The High School Timetabling Problem remains subject of many research in Artificial Intelligence and Operational Research fields because of its hardness to solve and practical importance. A solution for this problem basically consists in the schedule of lessons to timeslots and the assignment of resources for these lessons. This work considers the solution of the problem of the ongoing Third International Timetabling Competition (ITC), which includes a diverse set of instances from many educational institutions around the world. We proposed an approach based on Simulated Annealing. One important structural feature of our approach is the use of the KHE engine to generate initial solutions combined with a multi-neighborhood search approach. The achieved results were encouraging: nine out of seventeen feasible solutions were found and five out of twenty one all-time best solutions were improved or matched in the processing limit stipulated in the ITC.
O Problema da Programação de Horários Escolares é alvo de diversas pesquisas em Pesquisa Operacional e Inteligência Artificial devido a sua dificuldade de resolução e importância prática. Uma solução para esse problema consiste basicamente na alocação de aulas a horários e na alocação dos recursos para essas aulas. O presente trabalho considera a solução do problema proposto pela Third Interntional Timetabling Competition (ITC2011), a qual inclui um amplo conjunto de instâncias originadas de diversas instituições educacionais ao redor do mundo. Nós propomos os métodos de busca local Simulated Annealing e Iterated Local Search para o problema. Uma característica estrutural importante da nossa abordagem é o uso da plataforma KHE para gerar soluções iniciais, combinada com uma abordagem de busca multi-vizinhança. Os resultados obtidos foram animadores: dez de dezesete soluções factíveis foram encontradas e sete de vinte e uma melhores soluções conhecidas foram melhoradas ou atingidas no tempo limite estipulado pela ITC2011.

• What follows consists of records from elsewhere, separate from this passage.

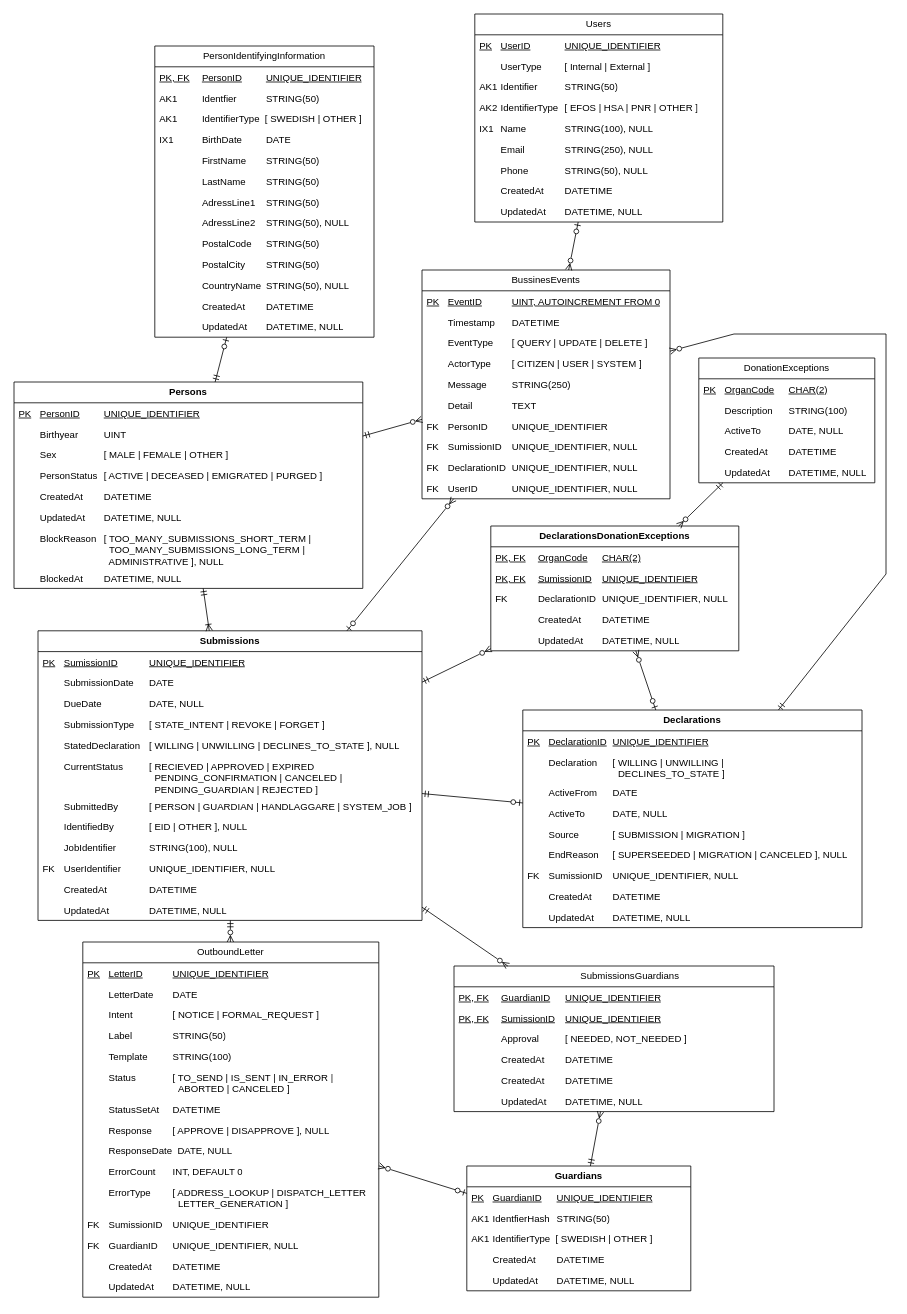
Above: page "Stående Logisk modell" (8 of 9) of Donationsregister.drawio in bhagqvist-consid/ICD11 (draw.io), before the change. Source tidied: cells renumbered, new cells numbered last; positions are measured from the earlier drawing's top-left corner, leaving out a move shared by most shapes. Both pictures are drawn from the tidied source at 80%, with x=0, y=0 at pixel (14, 14).
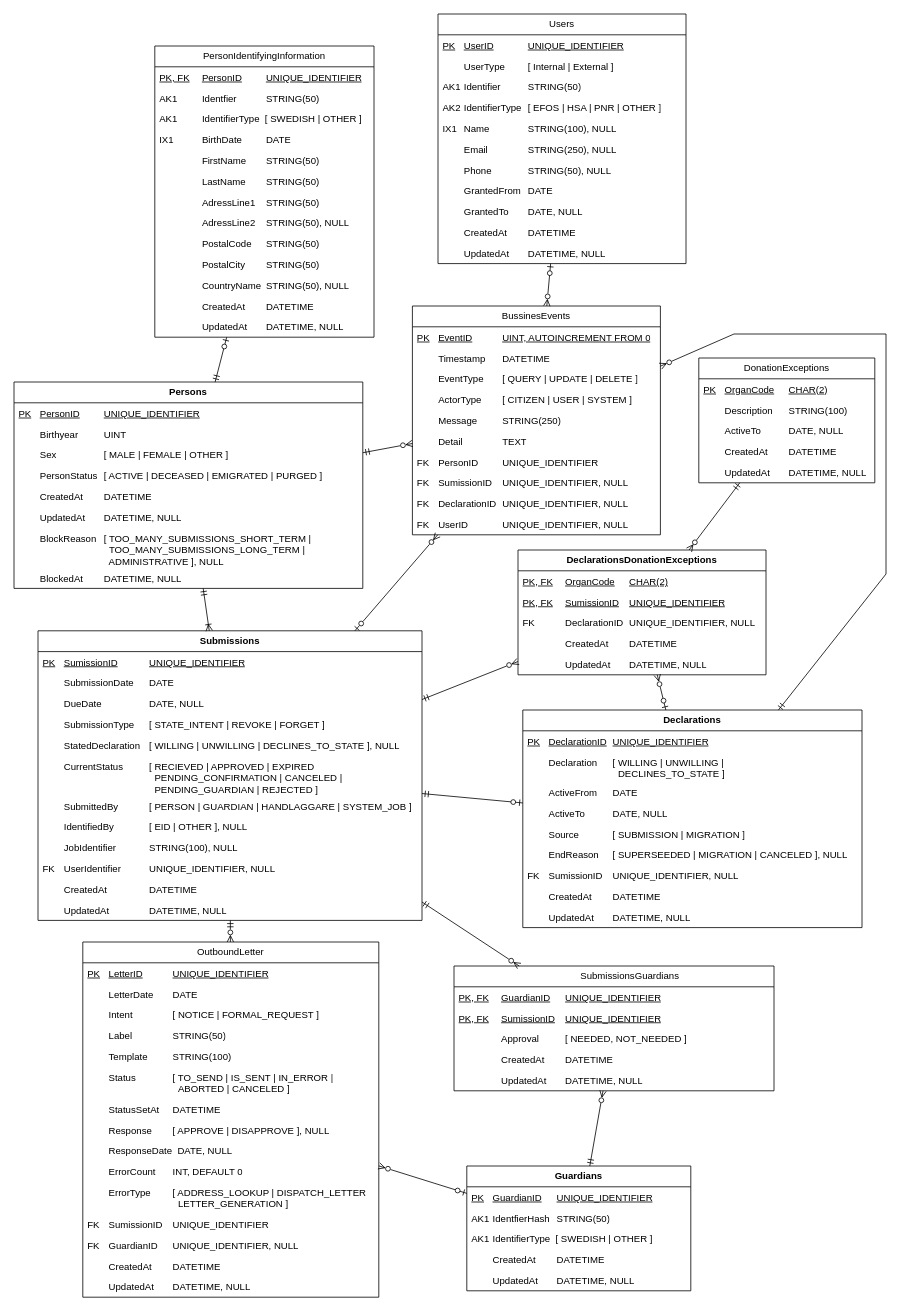
Above is the later version.

Change to the diagram source:
```diff
@@
     <mxCell id="70" value="BussinesEvents" style="swimlane;fontStyle=0;horizontal=1;startSize=26;fillColor=none;whiteSpace=wrap;html=1;" parent="1" vertex="1">
-      <mxGeometry x="510" y="320" width="310" height="286" as="geometry" />
+      <mxGeometry x="498" y="365" width="310" height="286" as="geometry" />
     </mxCell>
@@
     <mxCell id="81" value="Users" style="swimlane;fontStyle=0;horizontal=1;startSize=26;fillColor=none;whiteSpace=wrap;html=1;" parent="1" vertex="1">
-      <mxGeometry x="576" width="310" height="260" as="geometry" />
+      <mxGeometry x="530" width="310" height="312" as="geometry" />
     </mxCell>
@@
+    <mxCell id="124" value="&lt;span style=&quot;white-space: pre;&quot;&gt;&#9;&lt;/span&gt;GrantedFrom&lt;span style=&quot;white-space: pre;&quot;&gt;&#9;&lt;/span&gt;DATE" style="text;strokeColor=none;fillColor=none;align=left;verticalAlign=top;spacingLeft=4;spacingRight=4;overflow=hidden;whiteSpace=wrap;html=1;" parent="81" vertex="1">
+      <mxGeometry y="208" width="310" height="26" as="geometry" />
+    </mxCell>
+    <mxCell id="125" value="&lt;span style=&quot;white-space: pre;&quot;&gt;&#9;&lt;/span&gt;GrantedTo&lt;span style=&quot;white-space: pre;&quot;&gt;&#9;&lt;/span&gt;DATE, NULL" style="text;strokeColor=none;fillColor=none;align=left;verticalAlign=top;spacingLeft=4;spacingRight=4;overflow=hidden;whiteSpace=wrap;html=1;" parent="81" vertex="1">
+      <mxGeometry y="234" width="310" height="26" as="geometry" />
+    </mxCell>
     <mxCell id="89" value="&lt;span style=&quot;white-space: pre;&quot;&gt;&#9;&lt;/span&gt;CreatedAt&amp;nbsp; &lt;span style=&quot;white-space: pre;&quot;&gt;&#9;&lt;/span&gt;DATETIME" style="text;strokeColor=none;fillColor=none;align=left;verticalAlign=top;spacingLeft=4;spacingRight=4;overflow=hidden;whiteSpace=wrap;html=1;" parent="81" vertex="1">
-      <mxGeometry y="208" width="310" height="26" as="geometry" />
+      <mxGeometry y="260" width="310" height="26" as="geometry" />
     </mxCell>
     <mxCell id="90" value="&lt;span style=&quot;white-space: pre;&quot;&gt;&#9;&lt;/span&gt;UpdatedAt&amp;nbsp; &lt;span style=&quot;white-space: pre;&quot;&gt;&#9;&lt;/span&gt;DATETIME, NULL" style="text;strokeColor=none;fillColor=none;align=left;verticalAlign=top;spacingLeft=4;spacingRight=4;overflow=hidden;whiteSpace=wrap;html=1;" parent="81" vertex="1">
-      <mxGeometry y="234" width="310" height="26" as="geometry" />
+      <mxGeometry y="286" width="310" height="26" as="geometry" />
     </mxCell>
@@
     <mxCell id="97" value="DeclarationsDonationExceptions" style="swimlane;fontStyle=1;horizontal=1;startSize=26;fillColor=none;whiteSpace=wrap;html=1;" parent="1" vertex="1">
-      <mxGeometry x="596" y="640" width="310" height="156" as="geometry" />
+      <mxGeometry x="630" y="670" width="310" height="156" as="geometry" />
     </mxCell>
@@
     <mxCell id="103" value="&lt;blockquote style=&quot;margin: 0 0 0 40px; border: none; padding: 0px;&quot;&gt;SubmissionsGuardians&lt;/blockquote&gt;" style="swimlane;fontStyle=0;horizontal=1;startSize=26;fillColor=none;whiteSpace=wrap;html=1;" parent="1" vertex="1">
-      <mxGeometry x="550" y="1190" width="400" height="182" as="geometry" />
+      <mxGeometry x="550" y="1190" width="400" height="156" as="geometry" />
     </mxCell>
@@
-    <mxCell id="107" value="&lt;span style=&quot;white-space: pre;&quot;&gt;&lt;span style=&quot;white-space: pre;&quot;&gt;&#9;&lt;/span&gt;&#9;&lt;/span&gt;CreatedAt&amp;nbsp; &lt;span style=&quot;white-space: pre;&quot;&gt;&#9;&lt;/span&gt;DATETIME" style="text;strokeColor=none;fillColor=none;align=left;verticalAlign=top;spacingLeft=4;spacingRight=4;overflow=hidden;whiteSpace=wrap;html=1;" parent="103" vertex="1">
-      <mxGeometry y="104" width="400" height="26" as="geometry" />
-    </mxCell>
     <mxCell id="108" value="&lt;span style=&quot;white-space: pre;&quot;&gt;&lt;span style=&quot;white-space: pre;&quot;&gt;&#9;&lt;/span&gt;&#9;&lt;/span&gt;CreatedAt&amp;nbsp; &lt;span style=&quot;white-space: pre;&quot;&gt;&#9;&lt;/span&gt;DATETIME" style="text;strokeColor=none;fillColor=none;align=left;verticalAlign=top;spacingLeft=4;spacingRight=4;overflow=hidden;whiteSpace=wrap;html=1;" parent="103" vertex="1">
-      <mxGeometry y="130" width="400" height="26" as="geometry" />
+      <mxGeometry y="104" width="400" height="26" as="geometry" />
     </mxCell>
     <mxCell id="109" value="&lt;span style=&quot;white-space: pre;&quot;&gt;&lt;span style=&quot;white-space: pre;&quot;&gt;&#9;&lt;/span&gt;&#9;&lt;/span&gt;UpdatedAt&amp;nbsp; &lt;span style=&quot;white-space: pre;&quot;&gt;&#9;&lt;/span&gt;DATETIME, NULL" style="text;strokeColor=none;fillColor=none;align=left;verticalAlign=top;spacingLeft=4;spacingRight=4;overflow=hidden;whiteSpace=wrap;html=1;" parent="103" vertex="1">
-      <mxGeometry y="156" width="400" height="26" as="geometry" />
+      <mxGeometry y="130" width="400" height="26" as="geometry" />
     </mxCell>
```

In recent years the research community has built a rich set of instances for rostering and timetabling problems. This set of instances allows, for the first time, a comprehensive experimental study of solution methods for these problems. In this paper we discuss some recent results showing the successes and failures observed in the application of MIP heuristics for these problems. Despite the generality of the formulations, there are some techniques which appear to more promising than others for these two problems.
The High School Timetabling Problem consists in assigning timeslots and resources to events, satisfying constraints which heavily depend on the specific institution. This work deals with the problem of the ongoing III International Timetabling Competition (ITC), which includes a diverse set of instances from many educational institutions around the world. We proposed an approach based on Simulated Annealing and Variable Neighborhood Search metaheuristics. One important structural feature of our approach is the use of the Kingston’s High School Timetabling Engine (KHE) to generate initial solutions combined with the multi-neighborhood search. Such approach led us to the finals of the ongoing competition.
O Problema da Programação de Horários Escolares (PPHE) é classificado como NP-Difícil e heurísticas para sua solução são alvo de diversas pesquisas na área de computação, matemática e pesquisa operacional. Normalmente, o problema é resolvido através de abordagens metaheurísticas como Algoritmos Genéticos, SimulatedAnnealing e GRASP. O presente trabalho propõe uma abordagem alternativa. Pretende-se reduzir do problema ao problema da Satisfazibilidade Proposicional (SAT) e resolvê-lo usando um resolvedor SAT para geração de uma solução inicial. Como não é viável tratar todos os requisitos PPHE através de satisfazibilidade, posteriormente, aplicar-se-á uma Busca Tabu para otimização da solução obtida. A eficiência da abordagem é avaliada comparando-a a abordagens conhecidas na literatura.